The Fresh Loaf

A Community of Amateur Bakers and Artisan Bread Enthusiasts.

Why do I always have a crust to my bread?

@MyLunchTweet's picture

Why do I always have a crust to my bread?

I am new to bread baking and all of my current attempts at rolls have a thick crust.  What is the trick to a soft roll? @MyLunchTweet!/MyLunchTweet

cranbo's picture

Here are some tips to softer crust:

  • Add proteins/fats/sugar to your dough (such as milk, sugar, veg oil, shortening, etc)
  • No steam when baking!
  • Lower baking temps (no higher than 375F)
  • Brush crust with butter after baking
Doc.Dough's picture


Graid's picture

I suggest that once you get about 15 minutes into the baking time, you cover the rolls in foil or put a foil tin on top of them. I could be wrong about its overall effect but I do know that it means that the crust will not brown as much as it usually would which should help it be softer.  As others said, the addition of fat can help- try substituting some of the water in the recipe for milk. Potatoes also soften the crumb of a bread though they do have a subtle effect on the flavour in sufficient quantities. Either try incorporating a small amount of mashed potato or you can use a few tablespoons of instant mashed potato mix which also helps.  

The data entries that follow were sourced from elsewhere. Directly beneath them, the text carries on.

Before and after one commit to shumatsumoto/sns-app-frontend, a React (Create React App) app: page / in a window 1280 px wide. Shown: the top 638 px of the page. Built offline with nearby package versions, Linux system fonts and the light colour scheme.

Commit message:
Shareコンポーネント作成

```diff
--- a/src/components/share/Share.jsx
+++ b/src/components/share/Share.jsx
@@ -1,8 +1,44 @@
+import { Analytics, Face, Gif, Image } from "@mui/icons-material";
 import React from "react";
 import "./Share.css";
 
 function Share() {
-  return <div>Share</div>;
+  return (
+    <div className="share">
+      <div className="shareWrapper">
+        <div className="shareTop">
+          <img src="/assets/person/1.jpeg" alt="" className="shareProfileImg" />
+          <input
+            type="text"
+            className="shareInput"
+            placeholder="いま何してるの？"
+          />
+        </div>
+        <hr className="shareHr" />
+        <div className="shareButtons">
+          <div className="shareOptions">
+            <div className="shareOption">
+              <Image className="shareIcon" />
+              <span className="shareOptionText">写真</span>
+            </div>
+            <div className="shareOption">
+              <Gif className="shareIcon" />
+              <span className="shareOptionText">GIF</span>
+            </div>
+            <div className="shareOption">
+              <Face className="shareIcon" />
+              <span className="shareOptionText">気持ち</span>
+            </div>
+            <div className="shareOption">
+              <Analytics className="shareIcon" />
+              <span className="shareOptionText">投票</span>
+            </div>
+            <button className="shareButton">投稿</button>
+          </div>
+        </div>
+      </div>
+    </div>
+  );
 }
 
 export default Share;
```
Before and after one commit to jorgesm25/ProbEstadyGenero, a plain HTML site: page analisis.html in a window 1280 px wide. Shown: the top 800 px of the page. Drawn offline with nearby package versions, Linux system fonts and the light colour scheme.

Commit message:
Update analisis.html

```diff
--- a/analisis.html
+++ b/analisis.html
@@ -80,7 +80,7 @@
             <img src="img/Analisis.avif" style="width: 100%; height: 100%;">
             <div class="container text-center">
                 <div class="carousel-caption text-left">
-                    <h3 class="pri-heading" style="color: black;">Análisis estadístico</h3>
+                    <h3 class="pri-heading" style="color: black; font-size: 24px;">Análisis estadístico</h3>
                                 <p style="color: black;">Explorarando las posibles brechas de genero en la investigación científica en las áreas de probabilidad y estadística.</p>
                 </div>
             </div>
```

ActiveSparkles's picture

More butter!

I used about 40g per 500g of flour.
Hydration also, make sure your dough isnt too dry when you start kneading. Obviously you dont want a sticky mess, but a little stickiness* will be fine as it goes fairly rapidly when kneading.

Also, lower the heat on the oven a bit.

And once they are cooked, rubbing a small amount of butter over the top of each one helped me.

Small tips I found on these boards that all helped, and I ended up with a wonderful soft roll. Lovely :)

subfuscpersona's picture

... on the top of the bread when it cools. This captures the moist heat as the bread cools and will help keep the crust soft. Use a woven, cotten or linen dishtowel, preferrably a less expensive one with a slightly open weave.

All the previous suggestions are great, by the way. This is just one more.